What is the difference between possession and distribution?

On Behalf of | Dec 19, 2020 | criminal defense

If you have a valid prescription for a controlled substance in New York, you may wish to refrain from possessing or carrying a sizable amount of it in public. Carrying too much of a controlled substance, such as in your pocket, purse or vehicle, may lead to a charge of distribution. Law enforcement may interpret a large amount as an intent to make a sale or delivery.

The Empire state allows you to lawfully possess and use narcotics, opioids and other controlled substances for medicinal purposes, but you must first visit a licensed practitioner to obtain a valid prescription.

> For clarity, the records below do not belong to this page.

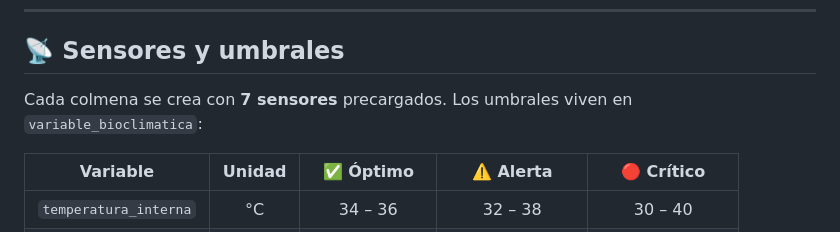
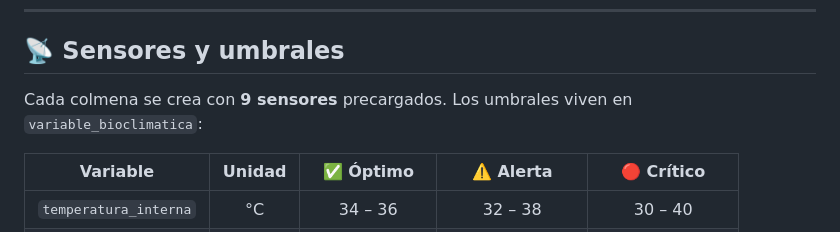
Before and after one commit to jeronimoparra-ai/BeeStation_Sena, a Markdown page: README.md, the part around the change. Rendered like a GitHub page.

Commit message:
Update documented hive sensor count

```diff
--- a/README.md
+++ b/README.md
@@ -165,7 +165,7 @@ arduino-cli compile --fqbn esp32:esp32:esp32 beestation_node
 
 ## 📡 Sensores y umbrales
 
-Cada colmena se crea con **7 sensores** precargados. Los umbrales viven en `variable_bioclimatica`:
+Cada colmena se crea con **9 sensores** precargados. Los umbrales viven en `variable_bioclimatica`:
 
 | Variable | Unidad | ✅ Óptimo | ⚠️ Alerta | 🔴 Crítico |
 |---|:-:|:-:|:-:|:-:|
```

As reported by the Suffolk Daily Voice, if law enforcement suspects you obtained a controlled substance with an alleged false or nonvalid prescription, you may face a charge of criminal possession of a forged instrument.

Penalty for possession with intent to distribute

Possessing a large amount of a controlled substance may cause law enforcement to assume that you intend to sell some of it for a profit. You may then face a possible felony offense. A conviction for possession with an alleged intent to distribute a controlled substance may result in spending up to 20 years in state prison, according to New York Penal Code section 220.60.

Defense against charges of intent to distribute

A charge of intent to distribute may not result in a conviction if the prosecutor does not prove you intended to sell a controlled substance. Each patient requires different amounts of medication for varying medicinal purposes and circumstances. A defense may show that the volume found in your possession accommodated a legitimate medical need. This may serve to counter a prosecutor’s allegations of intent to distribute.